Winding a bolt in only to have it cross-thread is one of the most frustrating experiences you can have while working on your mad ride.
Fittings (bolts and nuts) are designed to have different size threads, and when trying to fit an incorrect bolt into the wrong threaded hole the mis-matched threads gall on each other and this is where the term "cross-threading" comes from. Sometimes, old bolts have been over-tightened, or get rusty and damaged, which stops the threads from cleanly meshing together as intended.
Once a bolt or an internal thread is galled-up it needs to be re-cut (also known as "chasing") to make it work once again.

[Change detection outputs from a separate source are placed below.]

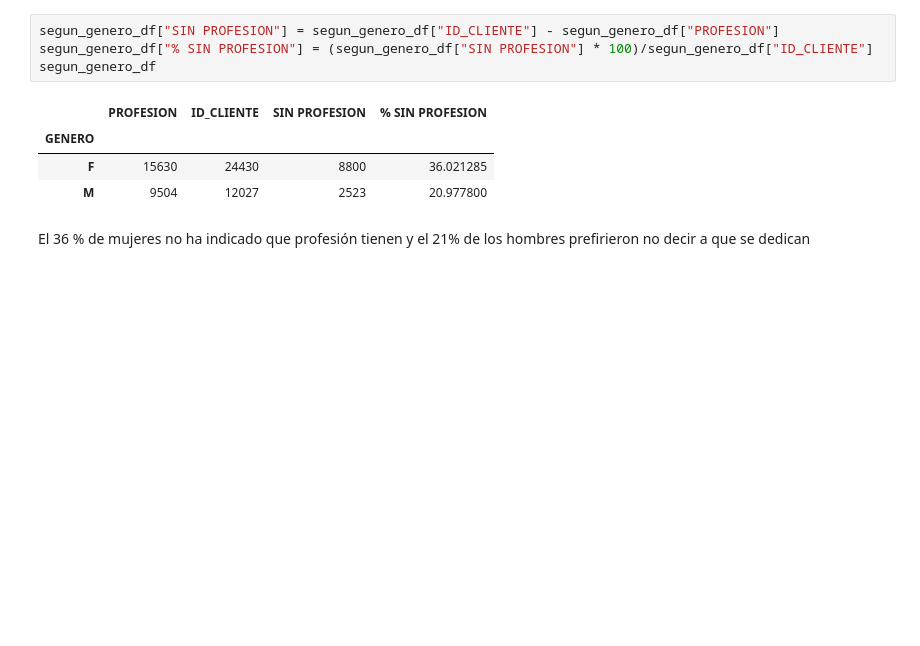
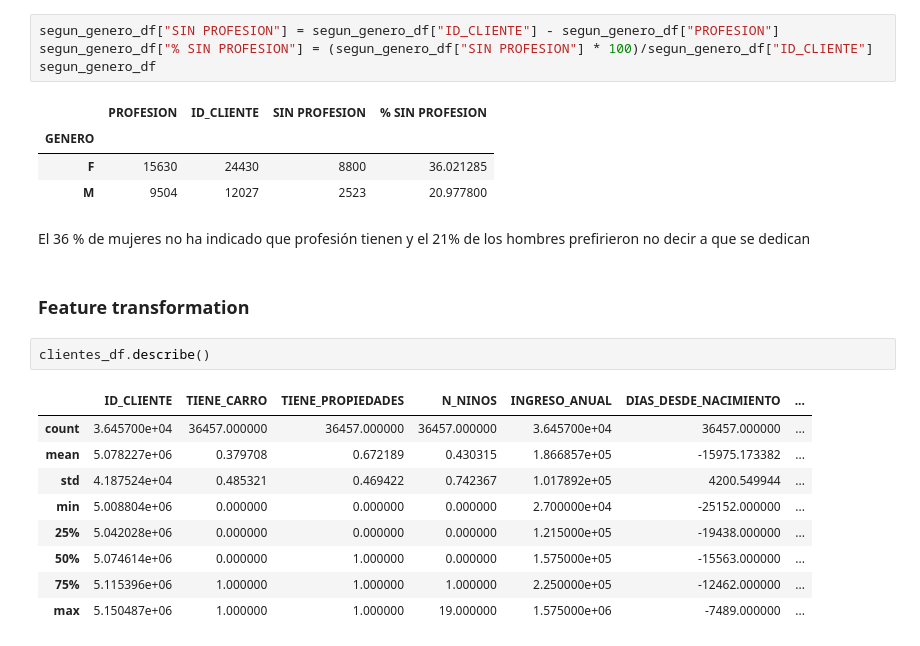
Before and after one commit to ajalca/cbe_customer_classification, a Jupyter notebook: VISA - Grupo 5.ipynb, the cells around one changed output. Drawn from its saved outputs; the diff is of its cells as text; blank space fills up the shorter version.

```diff
--- a/VISA - Grupo 5.ipynb
+++ b/VISA - Grupo 5.ipynb
@@ -429,4 +430,18 @@ segun_genero_df
 | M | 9504 | 12027 | 2523 | 20.977800 |
 # %% [markdown]
 El 36 % de mujeres no ha indicado que profesión tienen y el 21% de los hombres prefirieron no decir a que se dedican
+# %% [markdown]
+### Feature transformation
+# %%
+clientes_df.describe()
+# %% [output]
+|  | ID_CLIENTE | TIENE_CARRO | TIENE_PROPIEDADES | N_NINOS | INGRESO_ANUAL | DIAS_DESDE_NACIMIENTO | ... |
+| count | 3.645700e+04 | 36457.000000 | 36457.000000 | 36457.000000 | 3.645700e+04 | 36457.000000 | ... |
+| mean | 5.078227e+06 | 0.379708 | 0.672189 | 0.430315 | 1.866857e+05 | -15975.173382 | ... |
+| std | 4.187524e+04 | 0.485321 | 0.469422 | 0.742367 | 1.017892e+05 | 4200.549944 | ... |
+| min | 5.008804e+06 | 0.000000 | 0.000000 | 0.000000 | 2.700000e+04 | -25152.000000 | ... |
+| 25% | 5.042028e+06 | 0.000000 | 0.000000 | 0.000000 | 1.215000e+05 | -19438.000000 | ... |
+| 50% | 5.074614e+06 | 0.000000 | 1.000000 | 0.000000 | 1.575000e+05 | -15563.000000 | ... |
+| 75% | 5.115396e+06 | 1.000000 | 1.000000 | 1.000000 | 2.250000e+05 | -12462.000000 | ... |
+| max | 5.150487e+06 | 1.000000 | 1.000000 | 19.000000 | 1.575000e+06 | -7489.000000 | ... |
 # %%
```
Also changed, not shown: parts of 7 cells of this notebook.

Taps (the long ones) will re-cut internal threads and this is why the process is called "tapping", while dies (the round ones) are run down bolts or external threads to refresh them, which is the process of "threading".

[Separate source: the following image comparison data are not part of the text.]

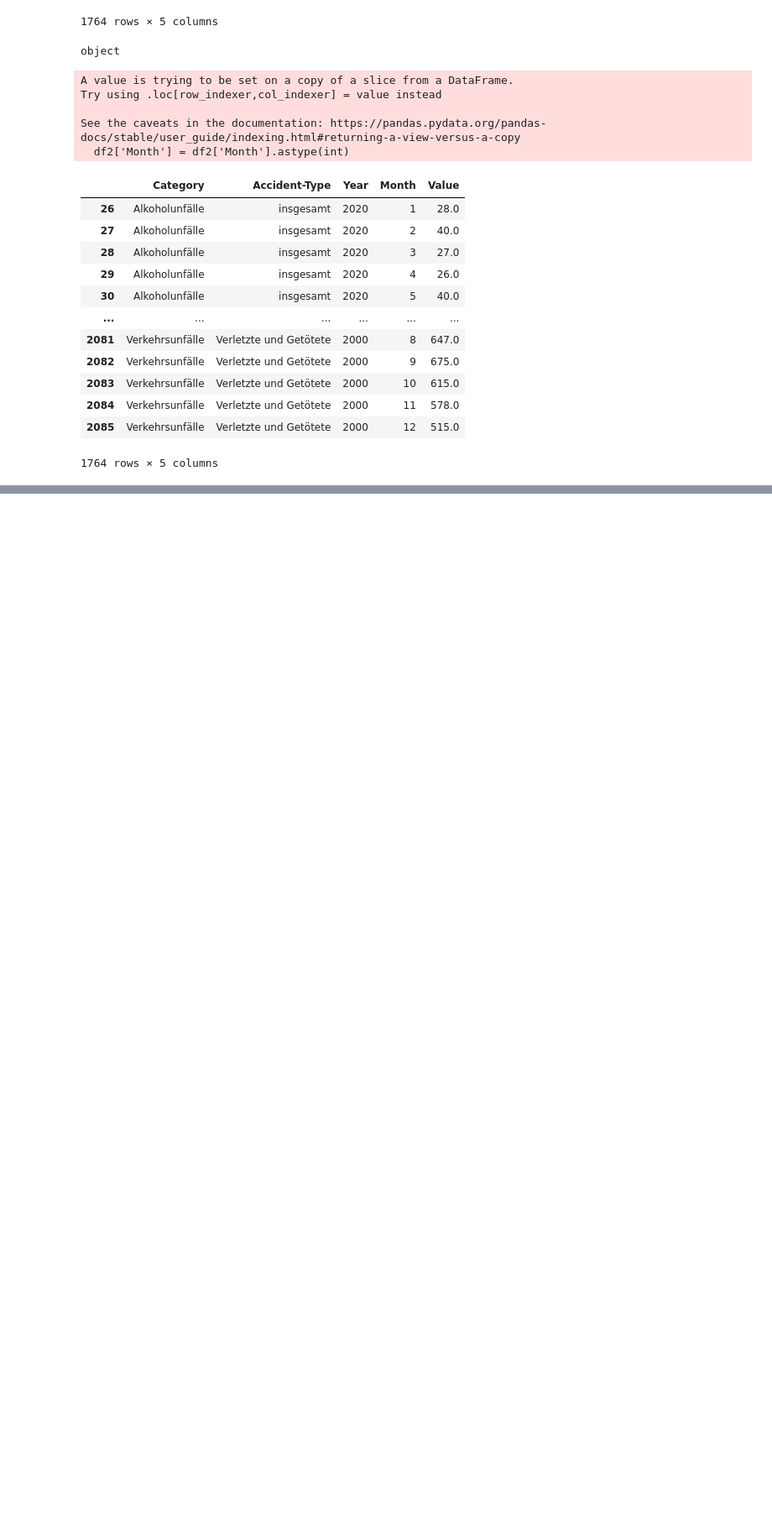
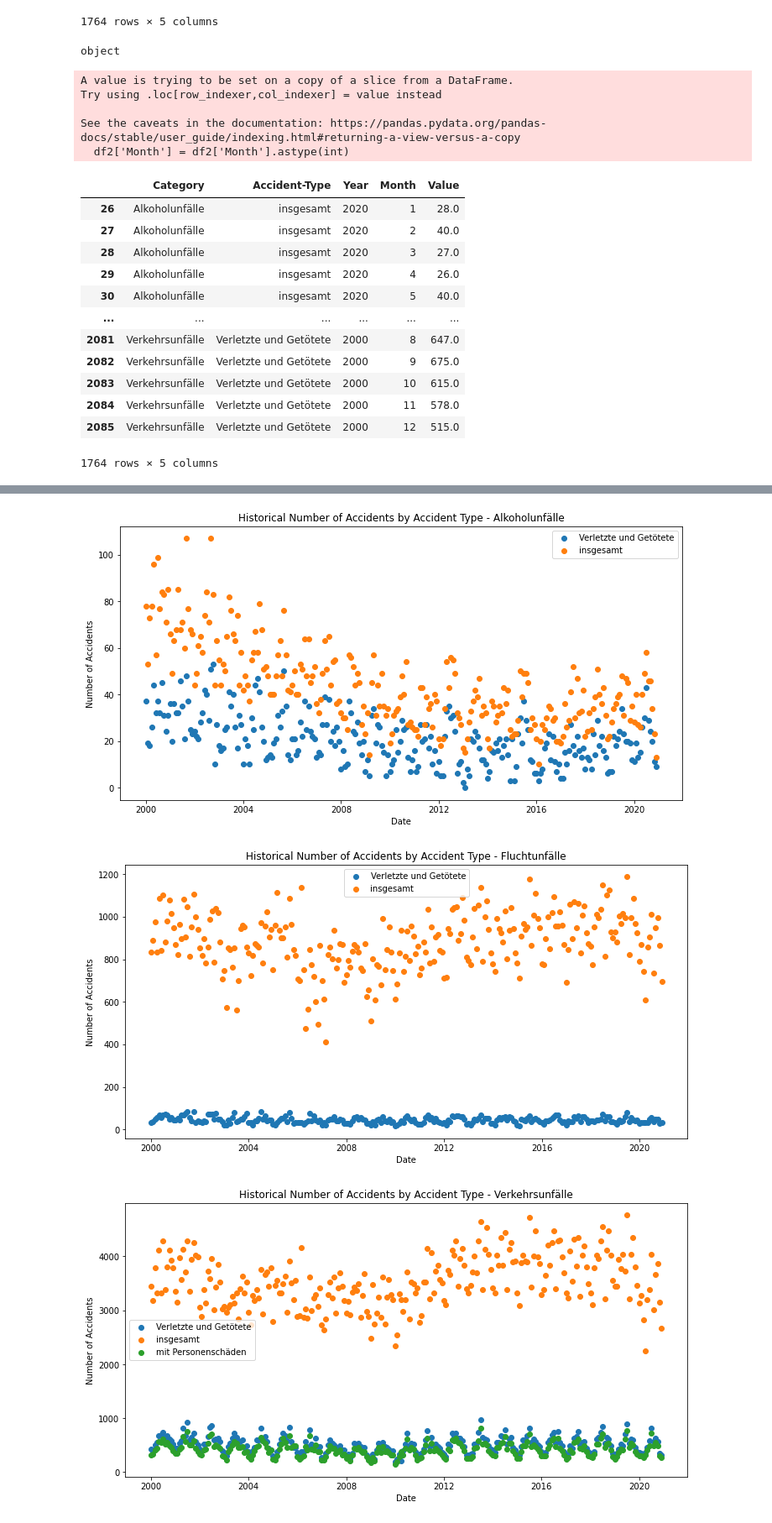
Before and after one commit to ashwinsathish/DPS_task, a Jupyter notebook: Acc_Prediction.ipynb, the cells around one changed output, grey strips where cells are left out. Shown at 84% size. Drawn from its saved outputs; the diff is of its cells as text; code cells hidden in the pictures; blank space fills up the shorter version.

```diff
--- a/Acc_Prediction.ipynb
+++ b/Acc_Prediction.ipynb
@@ -146,0 +205,25 @@ See the caveats in the documentation: https://pandas.pydata.org/pandas-docs/stab
+# %%
+# Get unique categories from the dataframe
+categories = df2['Category'].unique()
+# %%
+# Iterate over the categories and create a separate plot for each category
+for category in categories:
+    data = df2[df2['Category'] == category]
+    plt.figure(figsize=(12, 6))
+
+    # grouping the data by "Accident-Type" column
+    groups = data.groupby('Accident-Type')
+
+    # scatter plot for each group
+    for name, group in groups:
+        plt.scatter(group['Date'], group['Value'], label=name)
+
+    plt.title(f"Historical Number of Accidents by Accident Type - {category}")
+    plt.xlabel("Date")
+    plt.ylabel("Number of Accidents")
+    plt.legend()
+    plt.show()
+# %% [output]
+[figure, added]
+[figure, added]
+[figure, added]
```
Also changed, not shown: parts of 5 cells of this notebook.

Bolts and fittings come in all manner of sizes and formats and there are also different types of taps to suit different threads and uses, some for turning by hand and others which are used in machines. There are specific taps for thread chasing, which is handy to do if a part has been painted or you're working on an old, rusty car whose threads might be a little suspect or had a bolt that hasn't come out in 50 years.

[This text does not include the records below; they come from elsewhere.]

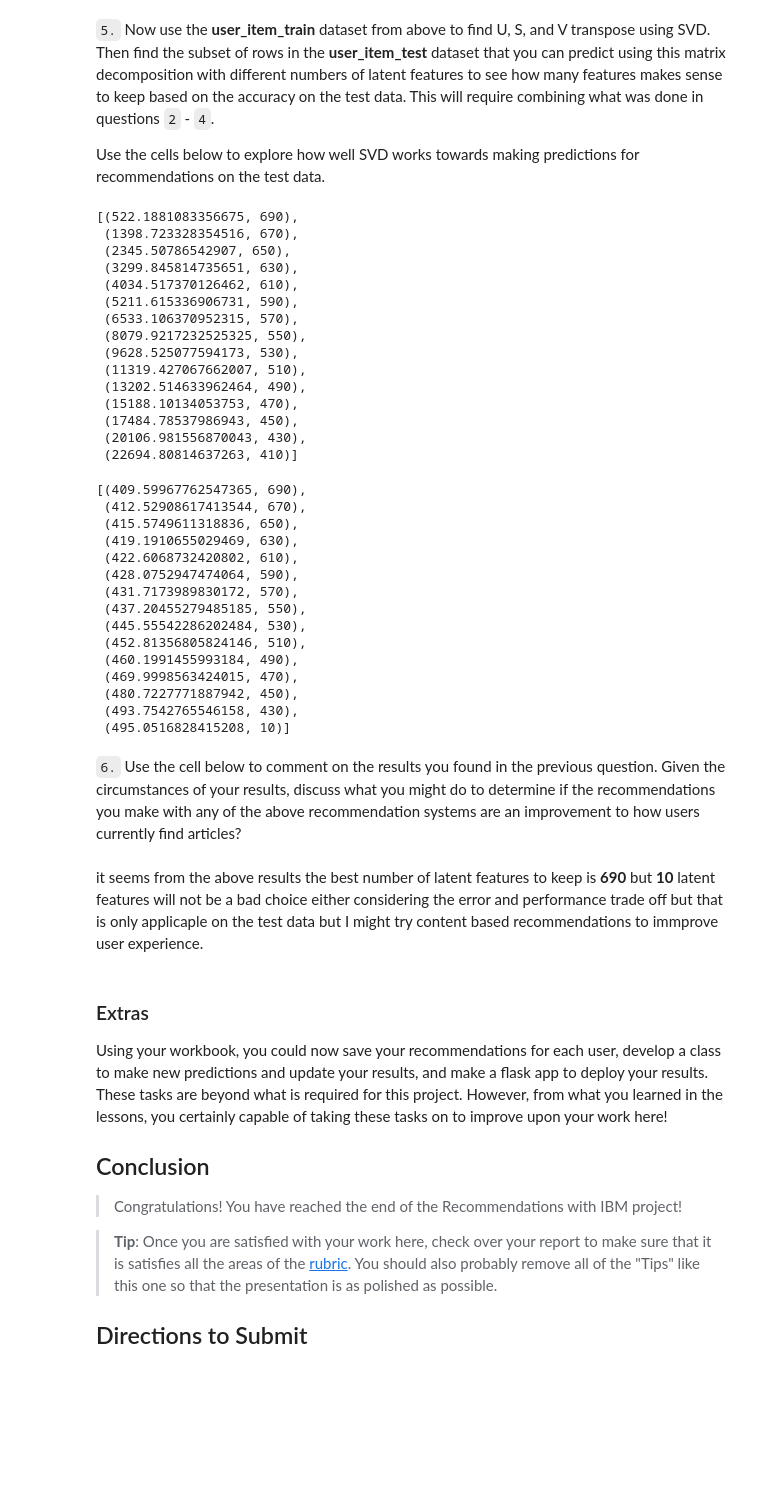
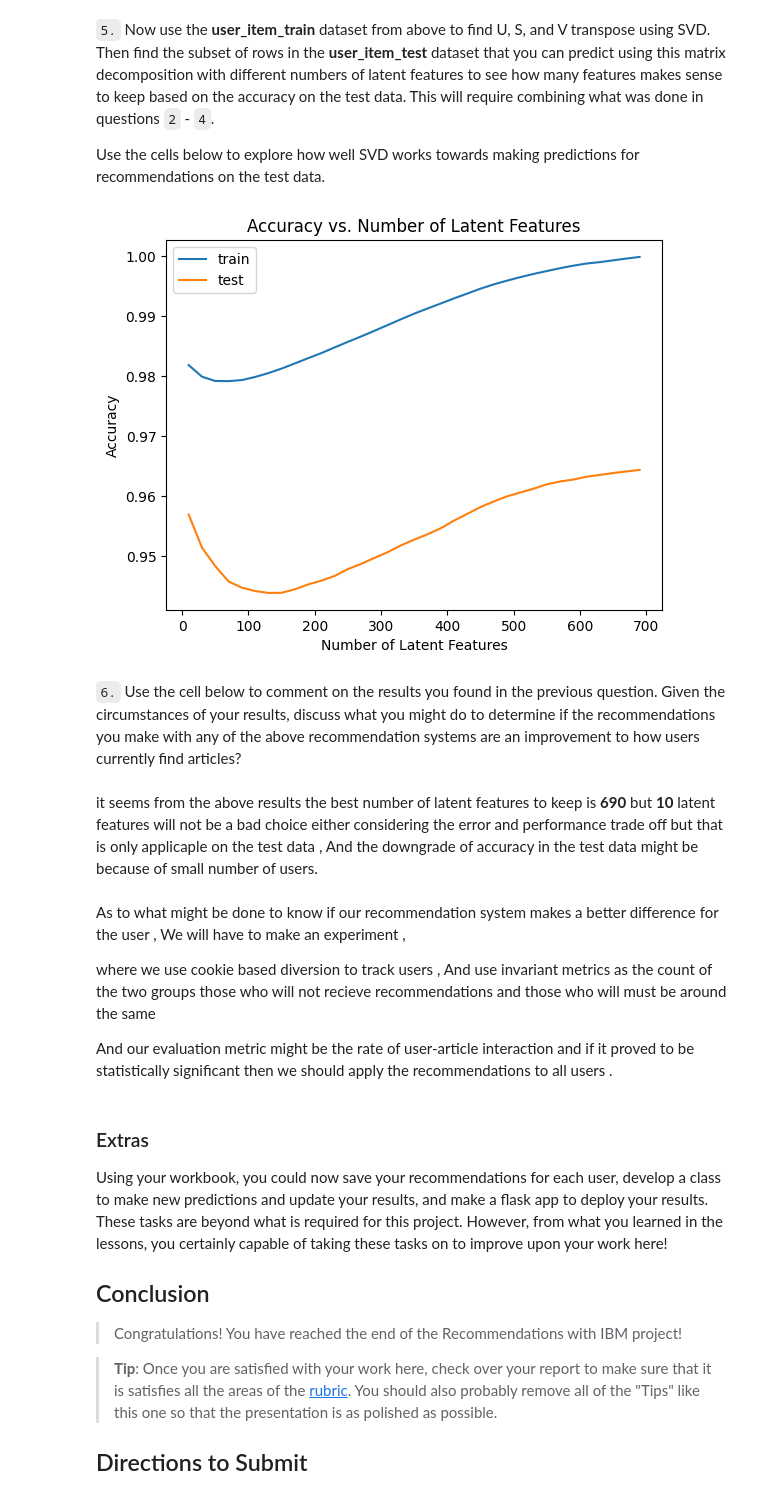
Before and after one commit to memoelsamadony/Recommendation_Engine, a Jupyter notebook: Recommendations_with_IBM.ipynb, the cells around one changed output. Cells and saved outputs as stored; diff of their text form; code cells hidden in the pictures; blank space fills up the shorter version.

Commit message:
adding the accuracy vs num latent features graph and adding the experiment design

```diff
--- a/Recommendations_with_IBM.ipynb
+++ b/Recommendations_with_IBM.ipynb
@@ -760,6 +760,7 @@ u_train, s_train, vt_train = np.linalg.svd(user_item_train)
 # Use these cells to see how well you can use the training
 # decomposition to predict on test data
 ids = user_item_train[user_item_train.index.isin(test_idx)].index
+arts = user_item_train.iloc[:,user_item_train.columns.isin(test_arts)].columns
 
 latent_features = np.arange(10,700+10,20)
 sum_errors_tr = []
@@ -784,52 +785,27 @@ for feature in latent_features:
     pred_test = np.dot(np.dot(u_test_f,s_train_f),vt_test_f)
 
     #calculating error
-    sum_errors_tr.append((np.sum(np.sum(np.abs((user_item_train-pred_train)))),feature))
-    sum_error_ts.append((np.sum(np.sum(np.abs((user_item_test.loc[ids,:]-pred_test)))),feature))
+    sum_errors_tr.append((np.sum(np.sum(np.abs((user_item_train-pred_train))))))
+    sum_error_ts.append((np.sum(np.sum(np.abs((user_item_test.loc[ids,arts]-pred_test))))))
-# %%
-#the smallest 15 sum error on the training data
-sum_errors_tr.sort()
-sum_errors_tr[:15]
-# %% [output]
-[(522.1881083356675, 690),
- (1398.723328354516, 670),
- (2345.50786542907, 650),
- (3299.845814735651, 630),
- (4034.517370126462, 610),
- (5211.615336906731, 590),
- (6533.106370952315, 570),
- (8079.9217232525325, 550),
- (9628.525077594173, 530),
- (11319.427067662007, 510),
- (13202.514633962464, 490),
- (15188.10134053753, 470),
- (17484.78537986943, 450),
- (20106.981556870043, 430),
- (22694.80814637263, 410)]
-# %%
-#the smallest 15 sum error on the test data
-sum_error_ts.sort()
-sum_error_ts[:15]
-# %% [output]
-[(409.59967762547365, 690),
- (412.52908617413544, 670),
- (415.5749611318836, 650),
- (419.1910655029469, 630),
- (422.6068732420802, 610),
- (428.0752947474064, 590),
- (431.7173989830172, 570),
- (437.20455279485185, 550),
- (445.55542286202484, 530),
- (452.81356805824146, 510),
- (460.1991455993184, 490),
- (469.9998563424015, 470),
- (480.7227771887942, 450),
- (493.7542765546158, 430),
- (495.0516828415208, 10)]
+# %%
+plt.plot(latent_features, 1 - np.array(sum_errors_tr)/(pred_train.shape[0]*pred_train.shape[1]),label='train');
+plt.plot(latent_features, 1- np.array(sum_error_ts)/(pred_test.shape[0]*pred_test.shape[1]),label='test')
+plt.xlabel('Number of Latent Features');
+plt.ylabel('Accuracy');
+plt.title('Accuracy vs. Number of Latent Features');
+plt.legend();
+# %% [output]
+[figure, added]
 # %% [markdown]
 `6.` Use the cell below to comment on the results you found in the previous question. Given the circumstances of your results, discuss what you might do to determine if the recommendations you make with any of the above recommendation systems are an improvement to how users currently find articles?
 # %% [markdown]
-it seems from the above results the best number of latent features to keep is **690** but **10** latent features will not be a bad choice either considering the error and performance trade off but that is only applicaple on the test data but I might try content based recommendations to immprove user experience.
+it seems from the above results the best number of latent features to keep is **690** but **10** latent features will not be a bad choice either considering the error and performance trade off but that is only applicaple on the test data , And the downgrade of accuracy in the test data might be because of small number of users.
+# %% [markdown]
+As to what might be done to know if our recommendation system makes a better difference for the user , We will have to make an experiment ,
+
+ where we use cookie based diversion to track users , And use invariant metrics as the count of the two groups those who will not recieve recommendations and those who will must be around the same
+
+And our evaluation metric might be the rate of user-article interaction and if it proved to be statistically significant then we should apply the recommendations to all users .
 # %% [markdown]
 <a id='conclusions'></a>
 ### Extras
```
Also changed, not shown: parts of 1 cell of this notebook.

Running a tap or die over your fasteners is a great idea as it takes only a few minutes and then everything goes together nicely with far reduced chance of cross-threading calamaties.
A great tip I was given many years ago was to make sure you use some penetrating oil to help lubricate the threads, and always start bolts and nuts by hand. This way you can get at least 5 or 6 turns on before zotting them up with power tools, as this also helps reduce the risk of cross-threading.
Next up, I'll run you through some of the different types of common fasteners used in cars.